You might not know it, but this case is about what should be a muscular Constitutional right, and whether a state can impinge on that right based upon a popular vote and unconvincing research. It should be an easy question and answer. Government is not free to impose its own pure policy choices on American citizens where Constitutional rights are concerned. As Heller explains, the Second Amendment takes certain policy choices and removes them beyond the realm of state action. California may certainly conceive of an extreme policy like any amount of ammunition is dangerous in the hands of criminals and, therefore, it is good public policy to keep ammunition out of the hands of every citizen. A contrary policy position ( a policy many other states endorse) is that ammunition in the hands of law-abiding citizens makes every
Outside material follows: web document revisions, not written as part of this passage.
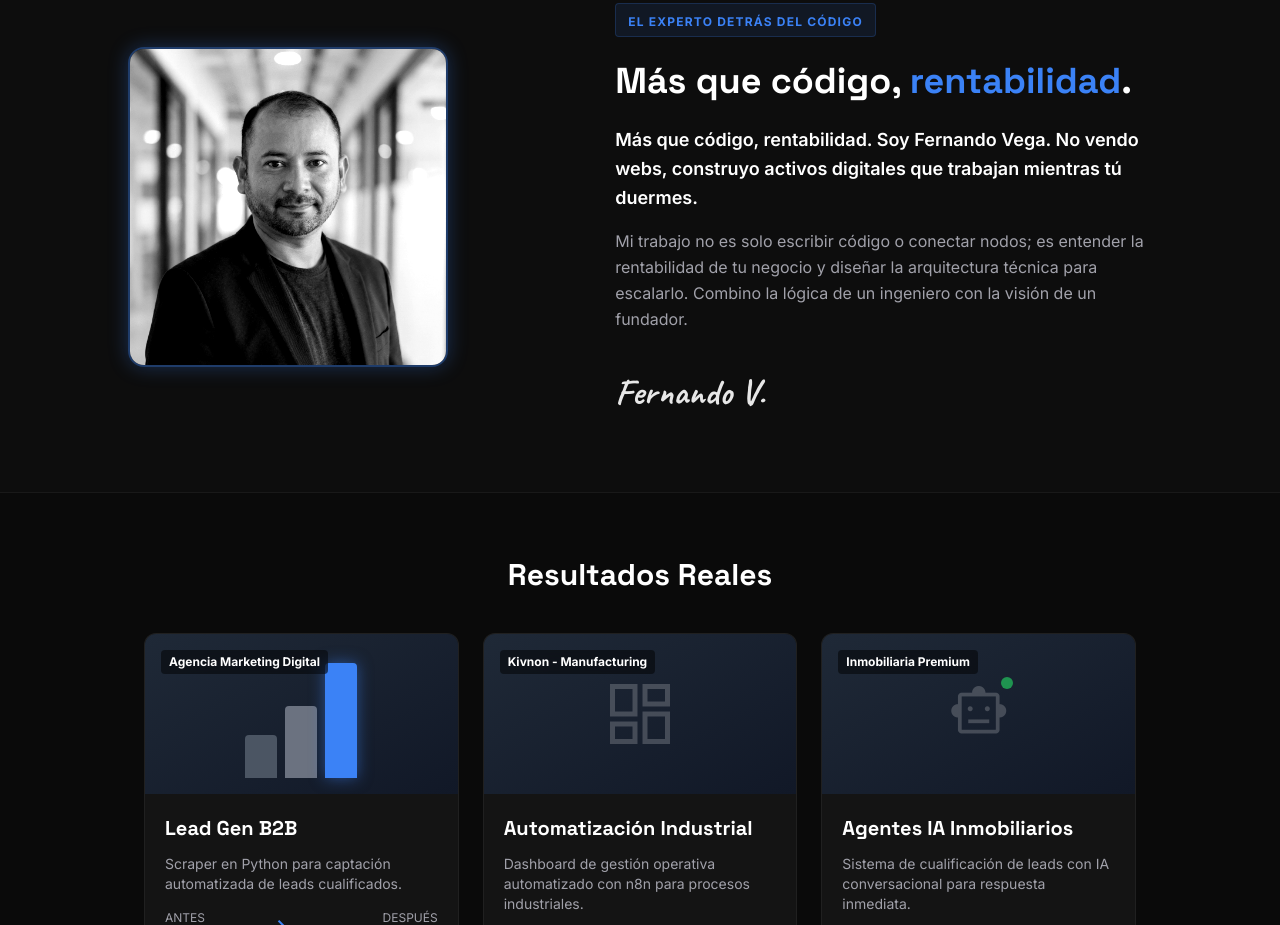
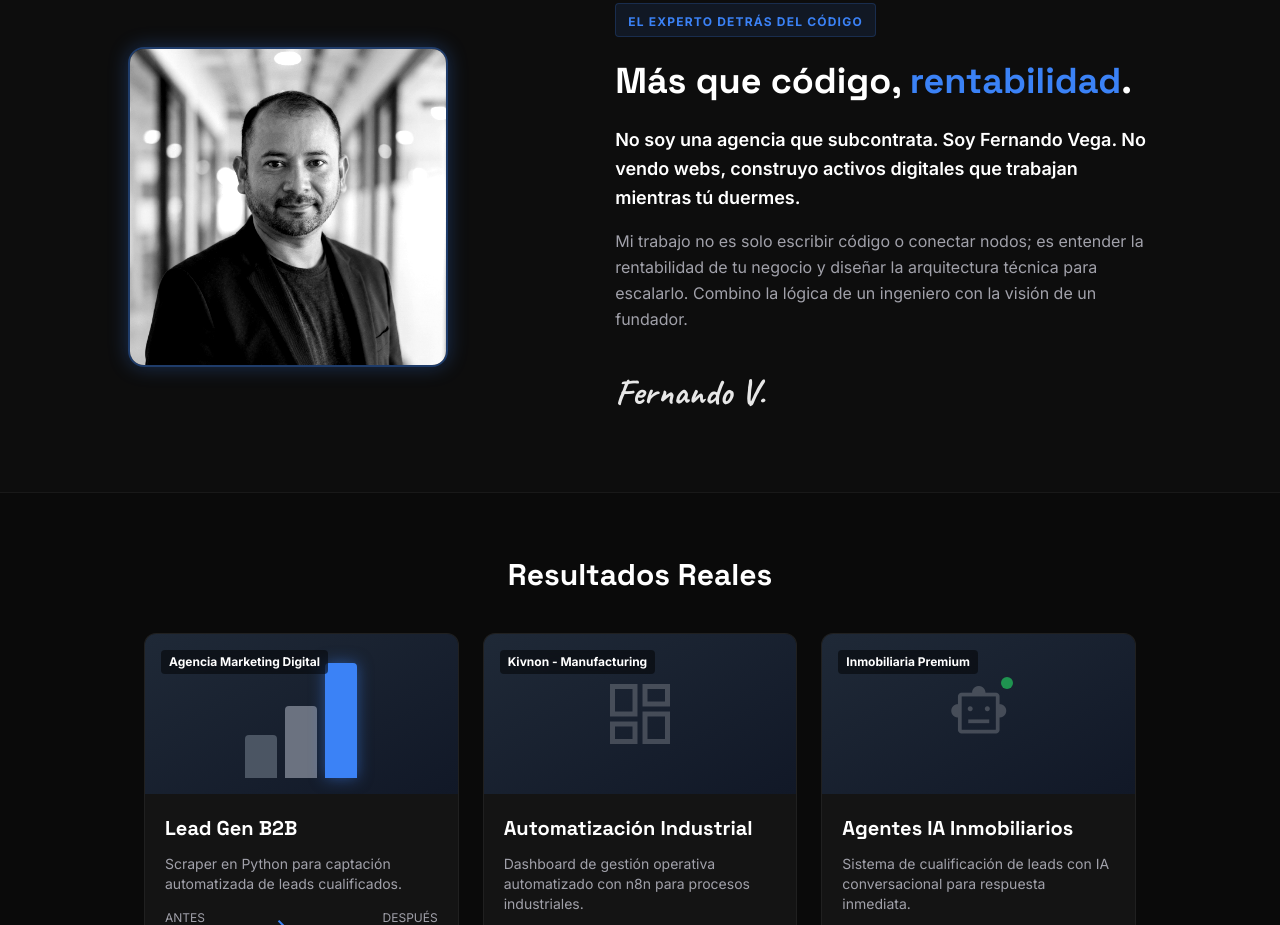
Before and after one commit to ferdinando04/vega-growth-system, a plain HTML site: page index.html in a window 1280 px wide. Shown: the part 1897-2822 px from the top of the page. Drawn offline with nearby package versions, Linux system fonts and the light colour scheme.

Commit message:
fix: Eliminar repetición en sección Sobre el Experto - enfatizar trabajo directo sin intermediarios

```diff
--- a/index.html
+++ b/index.html
@@ -448,7 +448,8 @@
 
                 <div class="space-y-4">
                     <p class="text-white text-lg leading-relaxed font-semibold">
-                        Más que código, rentabilidad. Soy Fernando Vega. No vendo webs, construyo activos digitales que
+                        No soy una agencia que subcontrata. Soy Fernando Vega. No vendo webs, construyo activos
+                        digitales que
                         trabajan mientras tú duermes.
                     </p>
                     <p class="text-text-secondary text-base leading-relaxed">
```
individual safer and the public safer. Either way, the Second Amendment takes that choice of policy away from state government.” (18-cv-802-BEN at page 95)
And we will end with this one:
“There is only one policy enshrined in the Bill of Rights. Guns and ammunition in the hands of criminals, tyrants, and terrorists are poisonous; guns in the hands of law-abiding citizens is the antidote. To give full life to the core right of self-defense, every law-abiding responsible individual citizen has a Constitutionally-protected right to keep and bear firearms and ammunition.” (18-cv-802-BEN at page 96)
BOOM, BOOM and BOOM!!!!!
So what happens now?
Well… at the moment the decision was released laws regarding the transfer of ammunition pursuant to Prop 63 were taken off the books… temporarily.
Remember, this is a preliminary injunction… NOT the final decision. The final decision will most likely come from a motion for summary judgment that will be requested a few months from now.
The State could theoretically appeal his preliminary injunction to the 9th Circuit. It tried this in Duncan v Becerra when he issued an injunction early on to make simple possession of standard-capacity magazines illegal pursuant to Prop 63. The State appealed the injunction and the 9th Circuit basically told the State to pound sand.
It was not about to overturn an injunction. The proper course of action would be to wait until a final decision, then appeal that.
There is a good chance the State has learned its lesson and will simply wait until a final decision in Rhode before seeking an appeal.
We shall see. Regardless… St. Benitez de San Diego is a hero to patriots, and we are deeply, deeply thankful for his ruling.